You go on playing something which is not really there – you do something else, just the opposite. You may be angry, but you smile. You may be hurt, but you smile. You may be boiling within, but you smile. You may want to scream, but you go on singing. You may want to do something else, but it is not feasible, it is not practical, it is not the ‘right’ thing to do.
And that’s what has happened. In the Greek drama they had only one mask. You have many. Masks upon masks, like layers of an onion. If you put one mask away there is another, if you put that away there is another. And you can go on digging and digging and you will be surprised how many faces you are carrying. How many! For lives you have been collecting them. And they are all useful, because you have to change many times.– Osho
Tread carefully from here, dear reader. I’m no longer going to sugar-coat things. Mostly because I’m out of weed, and patience.
In one of his rare interviews, Marlon Brando is on the Dick Cavett show where of course Dick has got to congratulate him, what a great actor this and that, and Brando says.. well, we’re all great actors. We’re all playing this game every moment – putting on a show, pretending this or that, maneuvering or holding back or whatever it is – we’re so used to it we’ve forgotten we’re even doing it. All to avoid the honesty and vulnerability of what we’re really thinking and feeling at any moment.
The purpose of meditation is the death of this actor, let no one tell you otherwise. Look at this world, the monotony the fakeness the denial – all these silly games and masks we put on. What other honest response can there be, than death. Get me out of it, I’m not interested. And in that perfect renunciation, that total one pointed surrender.. the explosion. The quantum leap. If you really mean it, you will meet your god, meet your maker. Interesting phrase huh.. we know god is death. But death of what?
The mind has to be forced to the limit, ground into the unspeakable agony, the incalculable boredom of facing our own utter insignificance. And I don’t mean physical death, but the severity of that word in the typical human awareness is the only thing strong enough to put things into action, to light the fire underneath us. To force you to look at yourself. You, looking at yourself. But we try to keep one foot in and one foot out, play both worlds. Dip our feet in to danger but keep one hand on the life jacket. No no, that won’t do. Genuine abidance in the now is a perfect, perennial death. It is a free fall with no landing. Nothing to hold on to, everything is at risk at every moment. Again and again.

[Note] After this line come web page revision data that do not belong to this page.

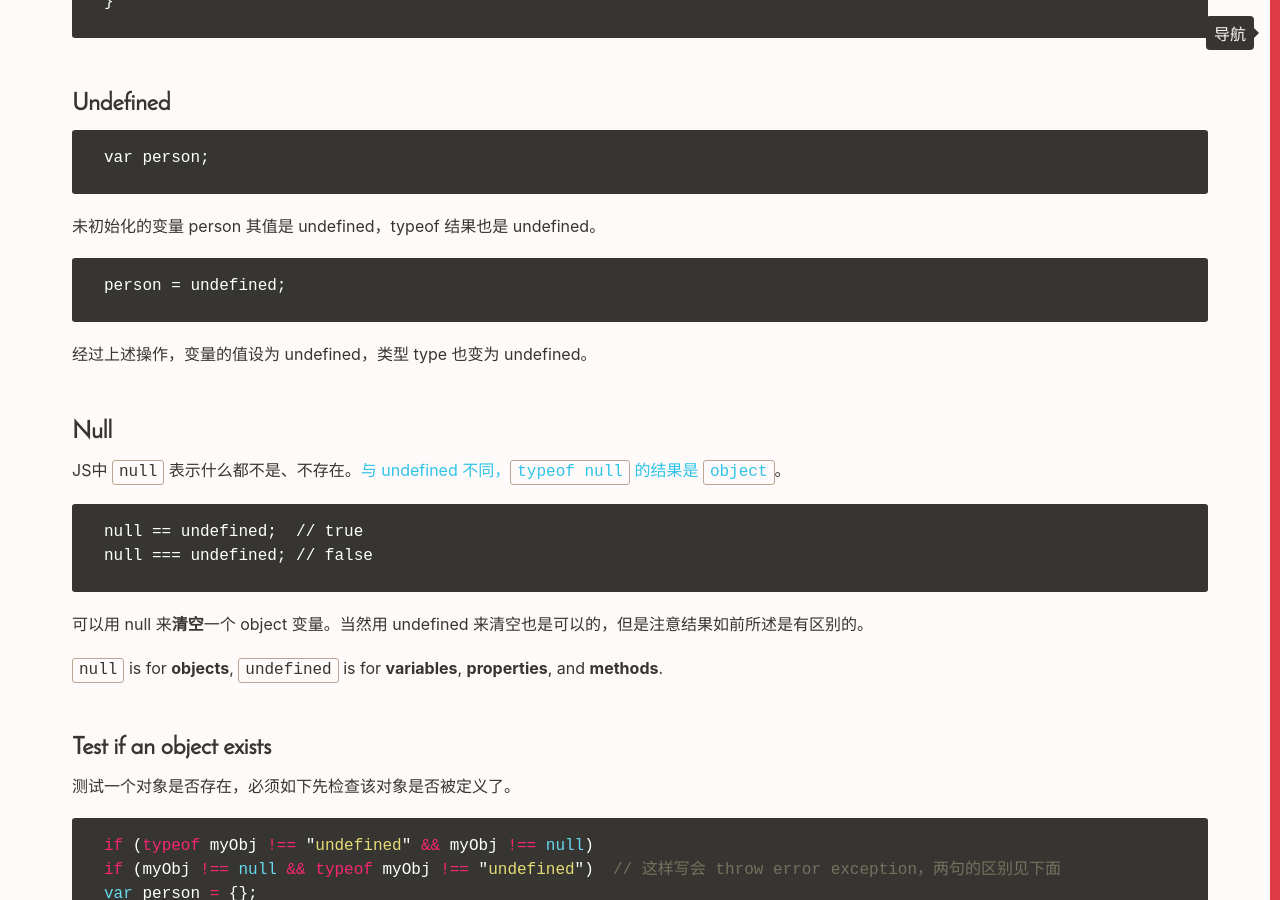
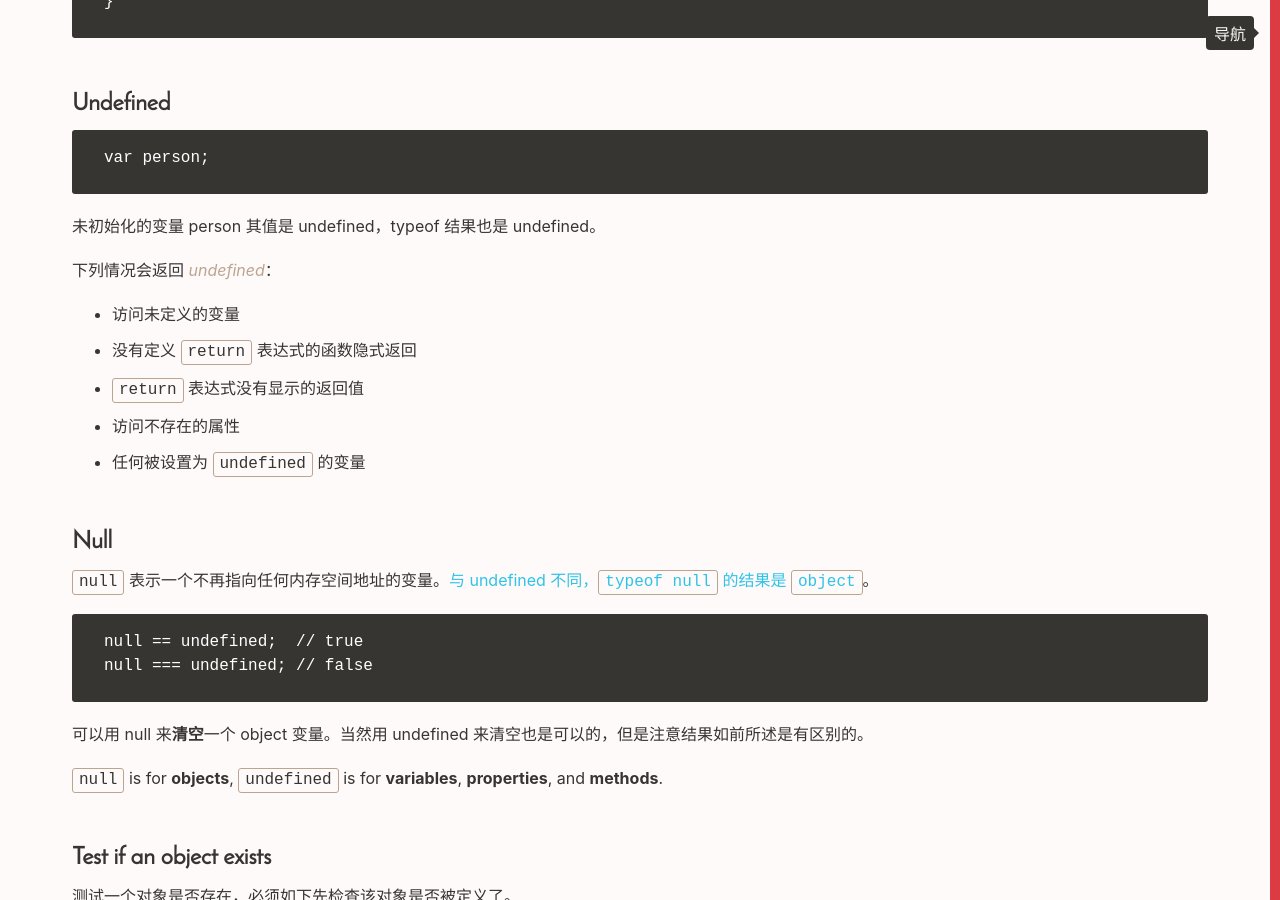
Before and after one commit to Vivi-wu/dive-into-web, a Jekyll site: the page built from _posts/2015-05-02-JavaScript-Data-type.markdown, in a window 1280 px wide and 900 px high, scrolled down 926 px. Built offline with Jekyll 4.4.1, drawn with Linux system fonts in a browser that asks for light colours.

Commit message:
mod 更新js相关博文

```diff
--- a/_posts/2014-05-01-JavaScript-Syntax.markdown
+++ b/_posts/2014-05-01-JavaScript-Syntax.markdown
@@ -268,7 +268,7 @@ After the declaration, the variable has no value. (Technically it has the value
 
 + 比较操作符：`==`， `===`（值 和 data type 都要相同）， `!=`， `!==`（值 或 data type 不相同）， `>`， `<`， `>=` (greater than or equal to)， `<=`。 不同 type 数据之间比较将在 JS Type Conversion 章节讨论。
 + 逻辑操作符：`&&`（同真则真）， `||`（同假才假）， `!`
-+ 条件（三元）操作符：variablename = (condition) `?` value1:value2 满足条件取 value1，否则取 value2.
++ 条件（三元）操作符：variablename = (condition) `?` value1 : value2 满足条件取 value1，否则取 value2.
 + 位操作符：`&` 逻辑与，`|` 逻辑或，`~` 逻辑非，`^` 逻辑异或，`<<` 左移几位，`>>` 右移几位. 作用于 32-bit numbers，result is converted back to a JavaScript number
 
 补充：位运算符在操作数为浮点数的情况下，向下去整，只保留整数部分。`~~` 实现按位取反再取反，当操作数是整数的情况返回自己，是浮点的则相当于 `Math.floor` 的效果。
--- a/_posts/2015-05-02-JavaScript-Data-type.markdown
+++ b/_posts/2015-05-02-JavaScript-Data-type.markdown
@@ -42,13 +42,17 @@ function isArray(myArray) {
 
 未初始化的变量 person 其值是 undefined，typeof 结果也是 undefined。
 
-    person = undefined;
+下列情况会返回 _undefined_：
 
-经过上述操作，变量的值设为 undefined，类型 type 也变为 undefined。
++ 访问未定义的变量
++ 没有定义 `return` 表达式的函数隐式返回
++ `return` 表达式没有显示的返回值
++ 访问不存在的属性
++ 任何被设置为 `undefined` 的变量
 
 ### Null
 
-JS中 `null` 表示什么都不是、不存在。<span class="t-blue">与 undefined 不同，`typeof null` 的结果是 `object`</span>。
+`null` 表示一个不再指向任何内存空间地址的变量。<span class="t-blue">与 undefined 不同，`typeof null` 的结果是 `object`</span>。
 
     null == undefined;  // true
     null === undefined; // false
```
Also changed, not shown: _posts/2015-05-06-JavaScript-Arrays.markdown (+6 -6 lines), _posts/2015-05-07-JavaScript-Conditions-Loops.markdown (+5 -5 lines).
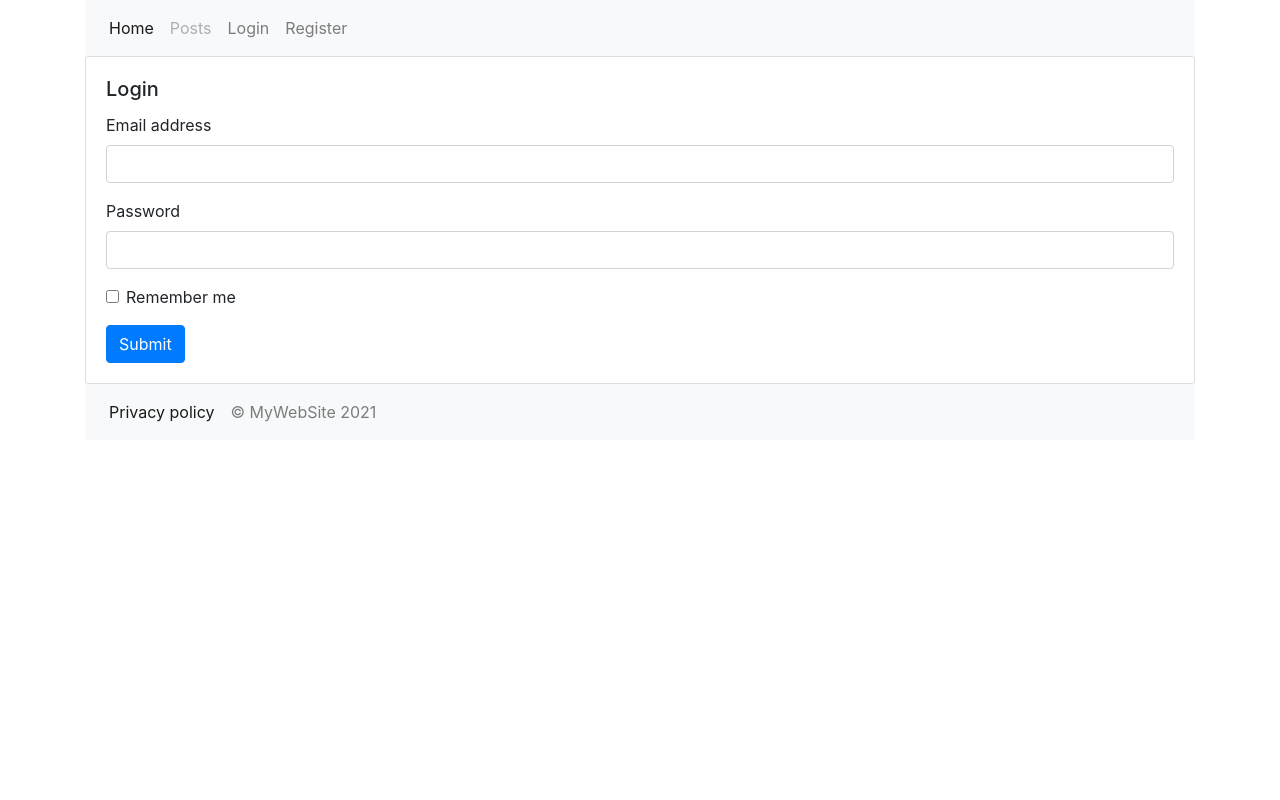
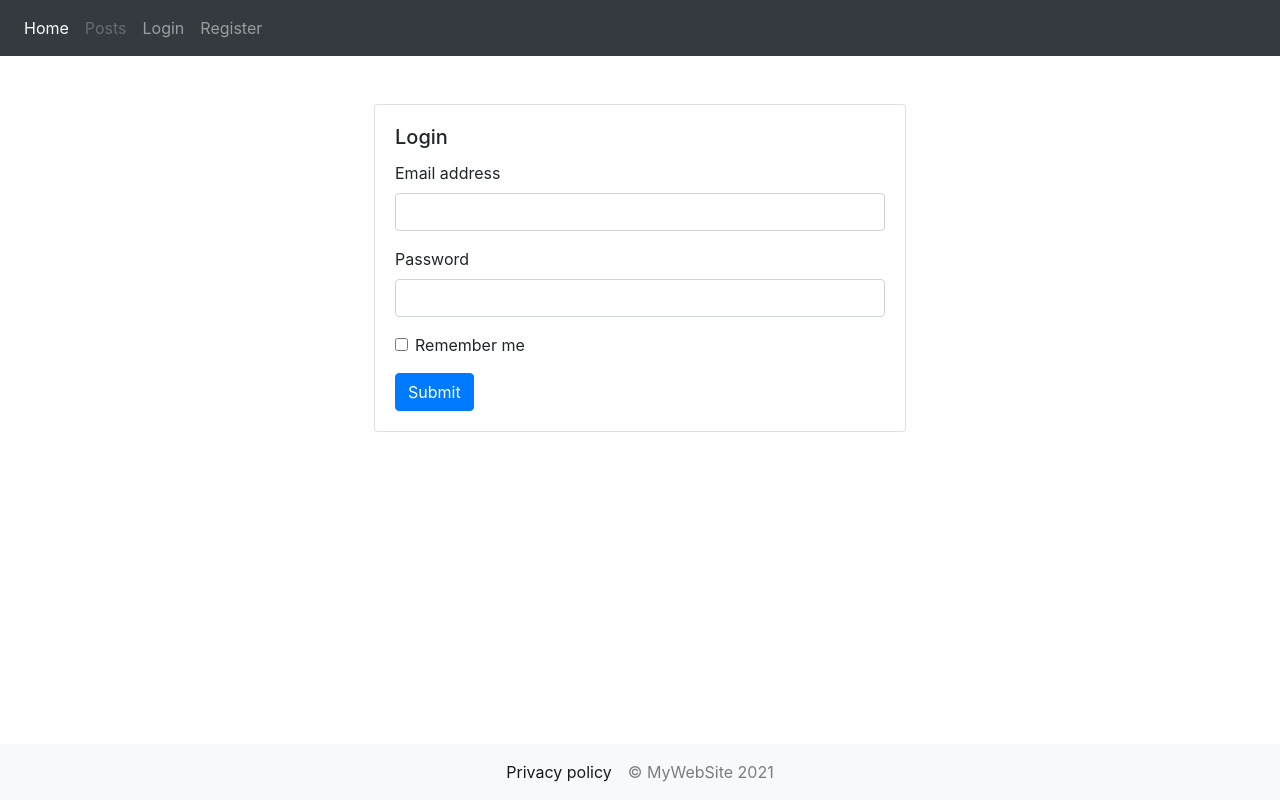
Before and after one commit to Benitorax/ocproject5, a PHP site: page /login in a window 1280 px wide. Run offline with PHP 8.4, Linux system fonts and the light colour scheme.

Commit message:
Refactor login and register templates

```diff
--- a/templates/app/login.html.twig
+++ b/templates/app/login.html.twig
@@ -4,8 +4,8 @@
 {% block title %}Login{% endblock %}
 
 {% block body %}
-    <div class="row">
-        <div class="col">
+    <div class="row justify-content-center">
+        <div class="col-12 col-md-6">
             <div class="card">
                 <div class="card-body">
                     <h5 class="card-title">Login</h5>
--- a/templates/app/register.html.twig
+++ b/templates/app/register.html.twig
@@ -4,8 +4,8 @@
 {% block title %}Register{% endblock %}
 
 {% block body %}
-    <div class="row">
-        <div class="col">
+    <div class="row justify-content-center">
+        <div class="col-12 col-md-6">
             <div class="card">
                 <div class="card-body">
                     <h5 class="card-title">Register</h5>
--- a/templates/base.html.twig
+++ b/templates/base.html.twig
@@ -9,16 +9,12 @@
         <title>{% block title %}Stories{% endblock %}</title>
         {% block stylesheets %}
             <link rel="stylesheet" href="https://stackpath.bootstrapcdn.com/bootstrap/4.1.3/css/bootstrap.min.css" integrity="sha384-MCw98/SFnGE8fJT3GXwEOngsV7Zt27NXFoaoApmYm81iuXoPkFOJwJ8ERdknLPMO" crossorigin="anonymous">
+            <link rel="stylesheet" href="/css/app.css">
         {% endblock %}
     </head>
     <body>
-        <div class="container">
-            <header>
-                <nav class="navbar navbar-expand-lg navbar-light bg-light">
-                    <button class="navbar-toggler" type="button" data-toggle="collapse" data-target="#headerNav" aria-controls="headerNav" aria-expanded="false" aria-label="Toggle navigation">
-                        <span class="navbar-toggler-icon"></span>
-                    </button>
-                    <div class="collapse navbar-collapse" id="headerNav">
+        <header class="navbar navbar-expand-sm navbar-dark bg-dark">
+            <div>
                 <ul class="navbar-nav">
                     <li class="nav-item active">
                         <a class="nav-link" href="{{ url('home') }}">Home</a>
@@ -26,12 +22,21 @@
                     <li class="nav-item">
                         <a class="nav-link disabled" href="#">Posts</a>
                     </li>
+                </ul>
+            </div>
+
+            <button class="navbar-toggler" type="button" data-toggle="collapse" data-target="#headerNav" aria-controls="headerNav" aria-expanded="false" aria-label="Toggle navigation">
+                <span class="navbar-toggler-icon"></span>
+            </button>
+
+            <div class="collapse navbar-collapse" id="headerNav">
+                <ul class="navbar-nav">
                     {% if app.user is not null %}
                         <form method="POST" action="{{ url('logout') }}">
                             {% import "form/_form.html.twig" as _form %}
                             {{ _form.input_csrf(csrf_token()) }}
-                                    <button type="submit" class="btn btn-light my-2 my-sm-0">Logout</button>
-                                <form>
+                            <button type="submit" class="btn btn-dark my-2 my-sm-0">Logout</button>
+                        </form>
                     {% else %}
                         <li class="nav-item">
                             <a class="nav-link" href="{{ url('login') }}">Login</a>
@@ -43,10 +48,10 @@
                 </ul>
             </div>
             {% if app.user %}
-                        <span class="navbar-brand mb-0 h1">{{ app.user.username }}</span>
+                <span class="navbar-brand mb-0 h1 d-none d-sm-block">{{ app.user.username }}</span>
             {% endif %}
-                </nav>
         </header>
+
         {% for label, messages in app.flashes %}
             <div>
             {% for message in messages %}
@@ -56,9 +61,14 @@
             {% endfor %}
             </div>
         {% endfor %}
+
+        <section class="container section">
+            <div class="mx-2 my-3 my-sm-5">
                 {% block body %}{% endblock %}
-            <footer>
-                <nav class="navbar navbar-expand-lg navbar-light bg-light">
+            </div>
+        </section>
+
+        <footer class="navbar navbar-expand-sm navbar-light bg-light justify-content-center">
             <div id="footerNav">
                 <ul class="navbar-nav">
                     <li class="nav-item active">
@@ -69,9 +79,7 @@
                     </li>
                 </ul>
             </div>
-                <nav class="navbar navbar-expand-lg navbar-light bg-light">
         </footer>
-        </div>
         {% block javascripts %}
             <script src="https://code.jquery.com/jquery-3.3.1.slim.min.js" integrity="sha384-q8i/X+965DzO0rT7abK41JStQIAqVgRVzpbzo5smXKp4YfRvH+8abtTE1Pi6jizo" crossorigin="anonymous"></script>
             <script src="https://cdnjs.cloudflare.com/ajax/libs/popper.js/1.14.3/umd/popper.min.js" integrity="sha384-ZMP7rVo3mIykV+2+9J3UJ46jBk0WLaUAdn689aCwoqbBJiSnjAK/l8WvCWPIPm49" crossorigin="anonymous"></script>
```
Also changed, not shown: public/css/app.css (added), public/css/form.css (line endings or trailing spaces). Lines whose indentation alone changed are shown as unchanged.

We cling to the mind though, to safety. We do not quite believe in, or cannot accept this miracle, the perfect harmony of this life, despite all evidence to the contrary. Just look! You were born out of nowhere, where did it all come from? The singing of the bird in the early morning, wind bustling through the trees, waves crashing.. doesn’t it take your breath away? How can it be? And there is no question, no doubt to any of it, some perfect certainty despite all of our own internal resistance. Nature could give a fuck about that, it plows forward, emptying an apocalypse into every moment for all eternity. The power, the energy of it all.. its too much for the mind to bear. So, toss the mind out, its of no use here. Trust in yourself the same way all of existence does.
This is the mechanism and practice of meditation. Our minds (and therefore our words and actions) are contoured around the filtering system of this actor with all its different masks, the ego and default mode network. When we sit and watch this machine in motion, we are tempted and pulled again and again into these familiar patterns, these habitual behaviors and analyses designed to keep us “safe”. But at the grievous cost of our very authenticity, that which makes us human to begin with.
The challenge and the danger of the meditative life is to ignore these beckoning calls to safety, the refusal to embrace fear and the creature comforts offered as consolation for a life of inert phoniness. And no great drama or effort has to be made out of the practice, it is simply a recognition of what is happening and the will to say no to it. The thoughts, the masks, will drop away on their own from disuse, and our original face will be revealed once more.
It has nothing to do with effort. Just turn away, look between the thoughts, rather than at the thoughts. When you happen to walk in a crowd, you do not fight every man you meet, you just find your way between. When you fight, you invite a fight. But when you do not resist, you meet no resistance. When you refuse to play the game, you are out of it.– Nisargadatta